◆ PROBLEM ◆
Please retype the records below exactly as they appear, but leave out the pictures.

◆ GIVEN INFORMATION ◆
↓↓↓

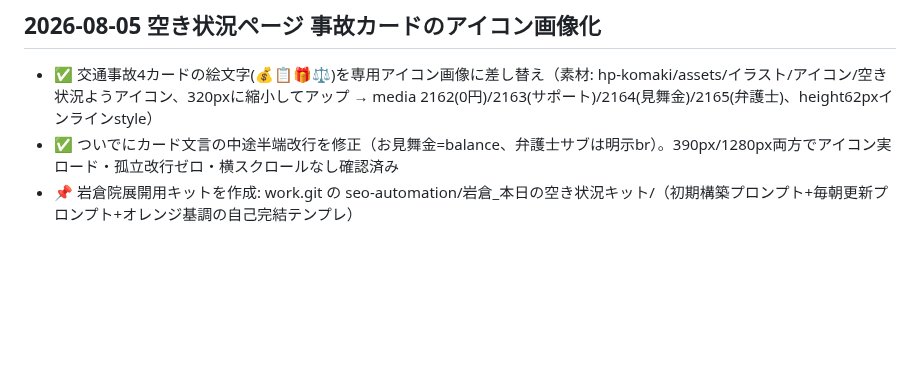
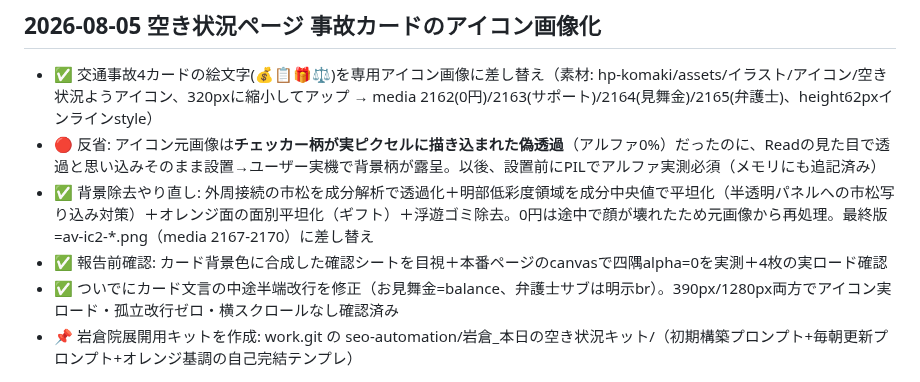
Before and after one commit to BoneTechGroup/btg-komaki-site, a Markdown page: 作業メモ.md, the part around the change. GitHub-like rendering; blank space fills up the shorter version.

Commit message:
作業メモ: アイコン偽透過(市松焼き込み)事故の反省と再処理・検証手順を記録
Co-Authored-By: Claude Fable 5 <noreply@anthropic.com>

```diff
--- a/作業メモ.md
+++ b/作業メモ.md
@@ -2,6 +2,9 @@
 
 ## 2026-08-05 空き状況ページ 事故カードのアイコン画像化
 - ✅ 交通事故4カードの絵文字(💰📋🎁⚖️)を専用アイコン画像に差し替え（素材: hp-komaki/assets/イラスト/アイコン/空き状況ようアイコン、320pxに縮小してアップ → media 2162(0円)/2163(サポート)/2164(見舞金)/2165(弁護士)、height62pxインラインstyle）
+- 🔴 反省: アイコン元画像は**チェッカー柄が実ピクセルに描き込まれた偽透過**（アルファ0%）だったのに、Readの見た目で透過と思い込みそのまま設置→ユーザー実機で背景柄が露呈。以後、設置前にPILでアルファ実測必須（メモリにも追記済み）
+- ✅ 背景除去やり直し: 外周接続の市松を成分解析で透過化＋明部低彩度領域を成分中央値で平坦化（半透明パネルへの市松写り込み対策）＋オレンジ面の面別平坦化（ギフト）＋浮遊ゴミ除去。0円は途中で顔が壊れたため元画像から再処理。最終版=av-ic2-*.png（media 2167-2170）に差し替え
+- ✅ 報告前確認: カード背景色に合成した確認シートを目視＋本番ページのcanvasで四隅alpha=0を実測＋4枚の実ロード確認
 - ✅ ついでにカード文言の中途半端改行を修正（お見舞金=balance、弁護士サブは明示br）。390px/1280px両方でアイコン実ロード・孤立改行ゼロ・横スクロールなし確認済み
 - 📌 岩倉院展開用キットを作成: work.git の seo-automation/岩倉_本日の空き状況キット/（初期構築プロンプト+毎朝更新プロンプト+オレンジ基調の自己完結テンプレ）
 
```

↑↑↑

◆ OUTPUT OF THE TASK ◆
Before and after one commit to BoneTechGroup/btg-komaki-site, a Markdown page: 作業メモ.md, the part around the change. GitHub-like rendering; blank space fills up the shorter version.

Commit message:
作業メモ: アイコン偽透過(市松焼き込み)事故の反省と再処理・検証手順を記録
Co-Authored-By: Claude Fable 5 <noreply@anthropic.com>

```diff
--- a/作業メモ.md
+++ b/作業メモ.md
@@ -2,6 +2,9 @@
 
 ## 2026-08-05 空き状況ページ 事故カードのアイコン画像化
 - ✅ 交通事故4カードの絵文字(💰📋🎁⚖️)を専用アイコン画像に差し替え（素材: hp-komaki/assets/イラスト/アイコン/空き状況ようアイコン、320pxに縮小してアップ → media 2162(0円)/2163(サポート)/2164(見舞金)/2165(弁護士)、height62pxインラインstyle）
+- 🔴 反省: アイコン元画像は**チェッカー柄が実ピクセルに描き込まれた偽透過**（アルファ0%）だったのに、Readの見た目で透過と思い込みそのまま設置→ユーザー実機で背景柄が露呈。以後、設置前にPILでアルファ実測必須（メモリにも追記済み）
+- ✅ 背景除去やり直し: 外周接続の市松を成分解析で透過化＋明部低彩度領域を成分中央値で平坦化（半透明パネルへの市松写り込み対策）＋オレンジ面の面別平坦化（ギフト）＋浮遊ゴミ除去。0円は途中で顔が壊れたため元画像から再処理。最終版=av-ic2-*.png（media 2167-2170）に差し替え
+- ✅ 報告前確認: カード背景色に合成した確認シートを目視＋本番ページのcanvasで四隅alpha=0を実測＋4枚の実ロード確認
 - ✅ ついでにカード文言の中途半端改行を修正（お見舞金=balance、弁護士サブは明示br）。390px/1280px両方でアイコン実ロード・孤立改行ゼロ・横スクロールなし確認済み
 - 📌 岩倉院展開用キットを作成: work.git の seo-automation/岩倉_本日の空き状況キット/（初期構築プロンプト+毎朝更新プロンプト+オレンジ基調の自己完結テンプレ）
 
```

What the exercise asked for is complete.